I read an article in the newspaper whereby a convicted criminal was reported to be allowed to sue a nurse in the NHS for damages.
The nurse’s crime was to not move out of the way when the criminal head-butted him, which resulted in the criminal sustaining bruising around his eye.
No consideration seems to have been given to the nurse, and the physical and emotional trauma that he has received, resulting in him needing sick leave for three months.
From an outsider’s point of view, it seems that the attacker has become the victim and the victim has become the attacker.
One of the latest ideas on how to control badly behaved children is to reward them lavishly when they do not misbehave.
The idea is to encourage them always to behave well.
Will such action encourage already well behaved children to behave badly, as those who are not rewarded for their normally good behaviour would, once they’ve been labelled ‘unruly’ by bad behaviour, be rewarded when their behaviour becomes acceptable once more?

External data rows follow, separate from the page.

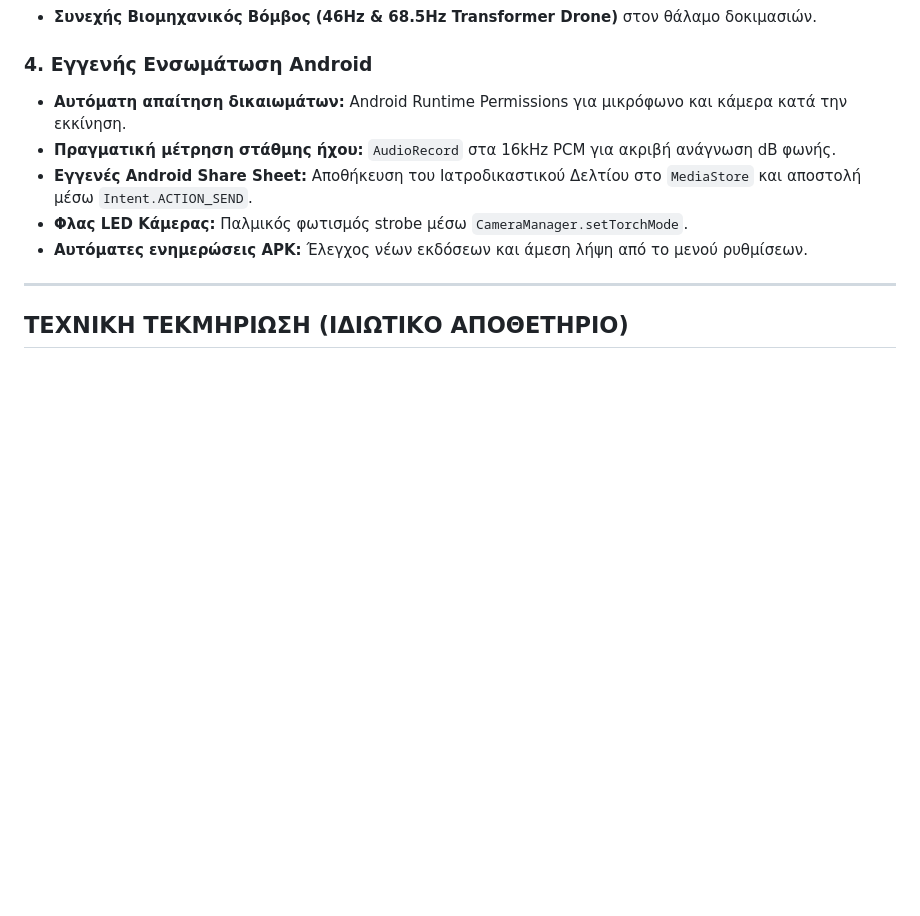
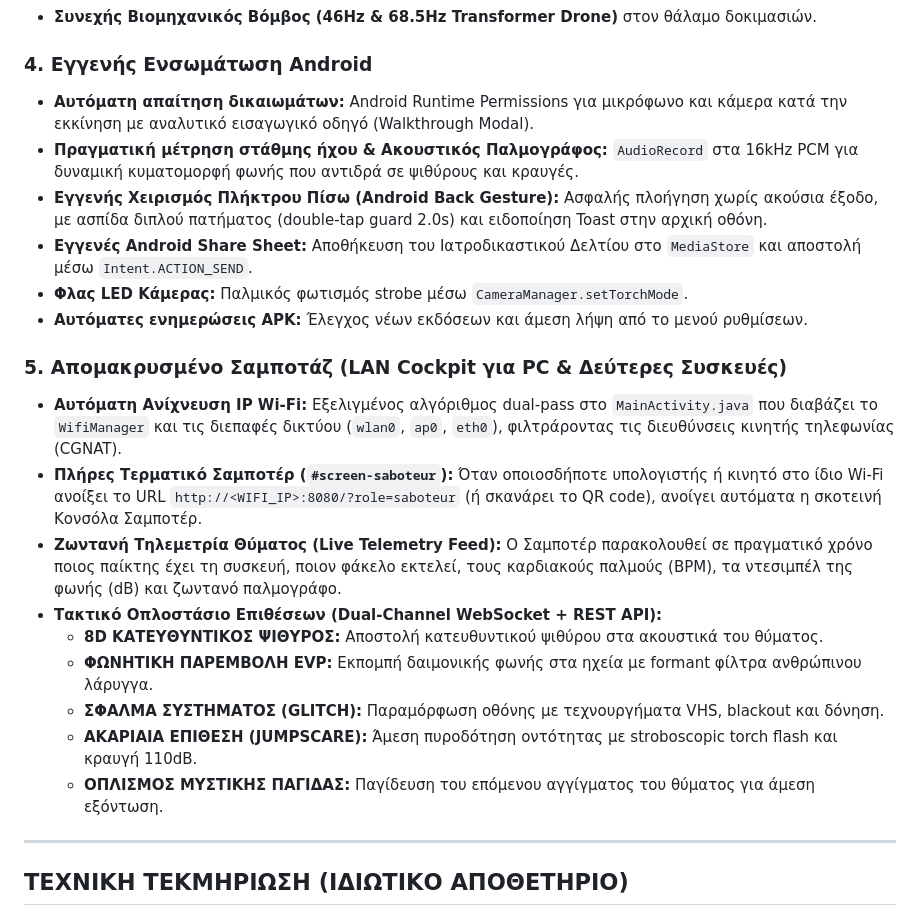
Before and after one commit to jemangr/pass-n-play-terror-releases, a Markdown page: README.md, the part around one of its changes. GitHub-like rendering; blank space fills up the shorter version.

```diff
--- a/README.md
+++ b/README.md
@@ -70,11 +74,23 @@
 - **Συνεχής Βιομηχανικός Βόμβος (46Hz & 68.5Hz Transformer Drone)** στον θάλαμο δοκιμασιών.
 
 ### 4. Εγγενής Ενσωμάτωση Android
-- **Αυτόματη απαίτηση δικαιωμάτων:** Android Runtime Permissions για μικρόφωνο και κάμερα κατά την εκκίνηση.
-- **Πραγματική μέτρηση στάθμης ήχου:** `AudioRecord` στα 16kHz PCM για ακριβή ανάγνωση dB φωνής.
+- **Αυτόματη απαίτηση δικαιωμάτων:** Android Runtime Permissions για μικρόφωνο και κάμερα κατά την εκκίνηση με αναλυτικό εισαγωγικό οδηγό (Walkthrough Modal).
+- **Πραγματική μέτρηση στάθμης ήχου & Ακουστικός Παλμογράφος:** `AudioRecord` στα 16kHz PCM για δυναμική κυματομορφή φωνής που αντιδρά σε ψιθύρους και κραυγές.
+- **Εγγενής Χειρισμός Πλήκτρου Πίσω (Android Back Gesture):** Ασφαλής πλοήγηση χωρίς ακούσια έξοδο, με ασπίδα διπλού πατήματος (double-tap guard 2.0s) και ειδοποίηση Toast στην αρχική οθόνη.
 - **Εγγενές Android Share Sheet:** Αποθήκευση του Ιατροδικαστικού Δελτίου στο `MediaStore` και αποστολή μέσω `Intent.ACTION_SEND`.
 - **Φλας LED Κάμερας:** Παλμικός φωτισμός strobe μέσω `CameraManager.setTorchMode`.
 - **Αυτόματες ενημερώσεις APK:** Έλεγχος νέων εκδόσεων και άμεση λήψη από το μενού ρυθμίσεων.
+
+### 5. Απομακρυσμένο Σαμποτάζ (LAN Cockpit για PC & Δεύτερες Συσκευές)
+- **Αυτόματη Ανίχνευση IP Wi-Fi:** Εξελιγμένος αλγόριθμος dual-pass στο `MainActivity.java` που διαβάζει το `WifiManager` και τις διεπαφές δικτύου (`wlan0`, `ap0`, `eth0`), φιλτράροντας τις διευθύνσεις κινητής τηλεφωνίας (CGNAT).
+- **Πλήρες Τερματικό Σαμποτέρ (`#screen-saboteur`):** Όταν οποιοσδήποτε υπολογιστής ή κινητό στο ίδιο Wi-Fi ανοίξει το URL `http://<WIFI_IP>:8080/?role=saboteur` (ή σκανάρει το QR code), ανοίγει αυτόματα η σκοτεινή Κονσόλα Σαμποτέρ.
+- **Ζωντανή Τηλεμετρία Θύματος (Live Telemetry Feed):** Ο Σαμποτέρ παρακολουθεί σε πραγματικό χρόνο ποιος παίκτης έχει τη συσκευή, ποιον φάκελο εκτελεί, τους καρδιακούς παλμούς (BPM), τα ντεσιμπέλ της φωνής (dB) και ζωντανό παλμογράφο.
+- **Τακτικό Οπλοστάσιο Επιθέσεων (Dual-Channel WebSocket + REST API):**
+  - **8D ΚΑΤΕΥΘΥΝΤΙΚΟΣ ΨΙΘΥΡΟΣ:** Αποστολή κατευθυντικού ψιθύρου στα ακουστικά του θύματος.
+  - **ΦΩΝΗΤΙΚΗ ΠΑΡΕΜΒΟΛΗ EVP:** Εκπομπή δαιμονικής φωνής στα ηχεία με formant φίλτρα ανθρώπινου λάρυγγα.
+  - **ΣΦΑΛΜΑ ΣΥΣΤΗΜΑΤΟΣ (GLITCH):** Παραμόρφωση οθόνης με τεχνουργήματα VHS, blackout και δόνηση.
+  - **ΑΚΑΡΙΑΙΑ ΕΠΙΘΕΣΗ (JUMPSCARE):** Άμεση πυροδότηση οντότητας με stroboscopic torch flash και κραυγή 110dB.
+  - **ΟΠΛΙΣΜΟΣ ΜΥΣΤΙΚΗΣ ΠΑΓΙΔΑΣ:** Παγίδευση του επόμενου αγγίγματος του θύματος για άμεση εξόντωση.
 
 ---
 
```
Also changed, not shown: other parts of README.md (+4 -0 lines), screenshots/v2_screen_6_roster.png, screenshots/v2_screen_7_saboteur.png (added), 1 other file.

I realise that I have simply read the newspaper reports and I am not in a position to see all of the facts and make a critical analysis of these cases.
I don’t wish to appear judgemental in any of them; I realise there are no easy solutions to them.
But the common thread that runs through these and many other cases like them is that from the outside looking in, the justice system seems to get things upside down at times.
It would be easy for each one of us, and society in general, to turn our backs on such cases and treat these people as lost causes without any hope.
There are many such cases recorded in the Bible, we think of King David and Saint Paul for example.
Both, in their own way had carried out terrible acts, contrary to God’s commandments.
But in them we find hope for all the lost in our own society, because, despite their failings, with God’s intervention they turned from their evil ways and became great pillars of faith.
Despite all of our own failings, there is still hope for each one of us - with God’s help.